SOMETHING TO DO WITH PAYING ATTENTION by David Foster Wallace
Sometimes you have to ask yourself: am I a sucker? If, like me, you tend to lap up every drop of blood squeezed from the stone of a dead artist’s oeuvre then the answer is usually yes. This little novella by David Foster Wallace, lord of the ‘90s thinking dude-bro literary explosion, might just be the exception. Though contained in its entirety in The Pale King (which always felt like a ragged patchwork quilt to me) it was viewed by DFW as a discrete, finished work. So, excised from the larger novel, what are we to make of it?

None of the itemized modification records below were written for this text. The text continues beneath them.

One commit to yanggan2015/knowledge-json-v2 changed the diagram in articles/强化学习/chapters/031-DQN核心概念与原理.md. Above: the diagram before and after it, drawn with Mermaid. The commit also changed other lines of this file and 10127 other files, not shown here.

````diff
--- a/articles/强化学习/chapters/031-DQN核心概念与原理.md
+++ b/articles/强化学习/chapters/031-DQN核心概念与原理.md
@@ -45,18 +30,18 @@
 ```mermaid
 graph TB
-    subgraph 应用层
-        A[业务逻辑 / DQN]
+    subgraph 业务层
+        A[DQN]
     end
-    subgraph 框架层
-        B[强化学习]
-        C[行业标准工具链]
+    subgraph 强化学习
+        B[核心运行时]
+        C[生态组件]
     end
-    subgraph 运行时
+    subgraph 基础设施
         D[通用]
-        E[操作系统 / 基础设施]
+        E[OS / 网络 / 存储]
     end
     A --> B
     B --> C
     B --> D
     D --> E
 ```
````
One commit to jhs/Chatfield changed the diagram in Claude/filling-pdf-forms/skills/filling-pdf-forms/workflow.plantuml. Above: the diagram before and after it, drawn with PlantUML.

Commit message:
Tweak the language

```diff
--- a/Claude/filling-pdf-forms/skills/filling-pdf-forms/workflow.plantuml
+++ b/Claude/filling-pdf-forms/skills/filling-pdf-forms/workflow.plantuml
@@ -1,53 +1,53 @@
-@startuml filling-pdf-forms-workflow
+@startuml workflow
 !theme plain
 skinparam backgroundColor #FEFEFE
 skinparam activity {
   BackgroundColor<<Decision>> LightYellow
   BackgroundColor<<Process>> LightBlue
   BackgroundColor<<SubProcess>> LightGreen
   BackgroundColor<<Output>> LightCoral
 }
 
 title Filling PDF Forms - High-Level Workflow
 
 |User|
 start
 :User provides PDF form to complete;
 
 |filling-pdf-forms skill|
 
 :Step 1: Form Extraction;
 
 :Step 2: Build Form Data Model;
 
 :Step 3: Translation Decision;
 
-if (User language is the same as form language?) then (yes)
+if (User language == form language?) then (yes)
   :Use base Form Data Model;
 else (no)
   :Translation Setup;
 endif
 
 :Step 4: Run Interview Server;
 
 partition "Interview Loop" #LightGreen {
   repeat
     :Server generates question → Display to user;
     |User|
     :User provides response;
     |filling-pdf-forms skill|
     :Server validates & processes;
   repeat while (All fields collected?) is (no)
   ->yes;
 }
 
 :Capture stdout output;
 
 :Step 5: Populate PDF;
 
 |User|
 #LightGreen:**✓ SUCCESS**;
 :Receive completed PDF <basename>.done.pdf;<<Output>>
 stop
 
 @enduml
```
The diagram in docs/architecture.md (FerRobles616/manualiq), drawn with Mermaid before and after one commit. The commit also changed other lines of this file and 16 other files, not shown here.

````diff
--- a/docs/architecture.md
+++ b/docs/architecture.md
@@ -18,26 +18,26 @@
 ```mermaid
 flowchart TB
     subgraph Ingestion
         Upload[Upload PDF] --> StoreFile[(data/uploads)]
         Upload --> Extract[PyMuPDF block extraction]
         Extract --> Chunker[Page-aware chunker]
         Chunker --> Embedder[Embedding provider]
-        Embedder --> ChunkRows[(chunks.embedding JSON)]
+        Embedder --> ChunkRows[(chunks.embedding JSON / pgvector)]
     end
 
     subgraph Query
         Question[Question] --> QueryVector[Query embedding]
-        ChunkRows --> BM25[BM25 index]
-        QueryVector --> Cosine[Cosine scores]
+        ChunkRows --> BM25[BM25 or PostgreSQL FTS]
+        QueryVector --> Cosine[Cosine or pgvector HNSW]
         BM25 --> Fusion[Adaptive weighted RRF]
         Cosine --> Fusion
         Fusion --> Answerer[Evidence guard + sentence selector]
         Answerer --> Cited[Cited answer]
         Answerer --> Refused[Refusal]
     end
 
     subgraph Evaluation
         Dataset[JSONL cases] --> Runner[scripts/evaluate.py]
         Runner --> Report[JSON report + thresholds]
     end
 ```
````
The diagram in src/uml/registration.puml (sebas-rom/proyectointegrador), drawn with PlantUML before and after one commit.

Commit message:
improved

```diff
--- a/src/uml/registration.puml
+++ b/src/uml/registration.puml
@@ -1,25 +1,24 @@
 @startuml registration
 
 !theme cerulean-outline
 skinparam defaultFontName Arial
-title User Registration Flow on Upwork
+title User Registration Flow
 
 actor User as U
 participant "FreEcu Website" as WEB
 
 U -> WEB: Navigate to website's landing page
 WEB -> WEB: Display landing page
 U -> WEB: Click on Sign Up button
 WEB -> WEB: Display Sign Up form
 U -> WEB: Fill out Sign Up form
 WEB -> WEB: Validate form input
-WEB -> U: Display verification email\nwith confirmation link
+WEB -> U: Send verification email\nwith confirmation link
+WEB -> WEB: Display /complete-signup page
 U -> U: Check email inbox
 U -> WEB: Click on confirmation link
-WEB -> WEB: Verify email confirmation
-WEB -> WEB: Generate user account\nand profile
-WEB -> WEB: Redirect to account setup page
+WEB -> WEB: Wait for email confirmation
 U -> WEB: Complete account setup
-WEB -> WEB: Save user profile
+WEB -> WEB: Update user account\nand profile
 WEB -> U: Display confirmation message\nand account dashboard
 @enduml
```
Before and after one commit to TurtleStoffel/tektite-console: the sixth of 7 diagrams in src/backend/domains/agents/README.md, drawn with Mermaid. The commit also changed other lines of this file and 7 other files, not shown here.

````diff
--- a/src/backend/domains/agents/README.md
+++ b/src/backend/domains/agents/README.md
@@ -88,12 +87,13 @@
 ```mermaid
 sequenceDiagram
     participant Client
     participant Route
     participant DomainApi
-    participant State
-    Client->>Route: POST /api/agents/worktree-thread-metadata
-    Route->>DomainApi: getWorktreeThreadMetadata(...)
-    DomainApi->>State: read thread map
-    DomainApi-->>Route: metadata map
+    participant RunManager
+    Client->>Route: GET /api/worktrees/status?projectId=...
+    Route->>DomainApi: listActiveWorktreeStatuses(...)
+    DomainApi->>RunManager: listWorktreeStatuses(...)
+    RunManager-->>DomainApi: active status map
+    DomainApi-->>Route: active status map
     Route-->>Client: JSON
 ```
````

Something To Do… is the droney monologue of a self-confessed “wastoid” who, sometime in 1970s Chicago, accidentally stumbles into an Advanced Tax Law class which sets him on course for a career in the IRS. Grappling with the death of his father in a tragic (and absurd) train accident and dealing with its personal and legal fallout, he flits between hyper-descriptive horror and turgid bureaucratic banality. It’s quite the balancing act, one I struggled to get into at first, but that ultimately had me on board (so to speak). Or maybe I’m just a sucker.
Something To Do With Paying Attention by David Foster Wallace
McNally Editions, 2022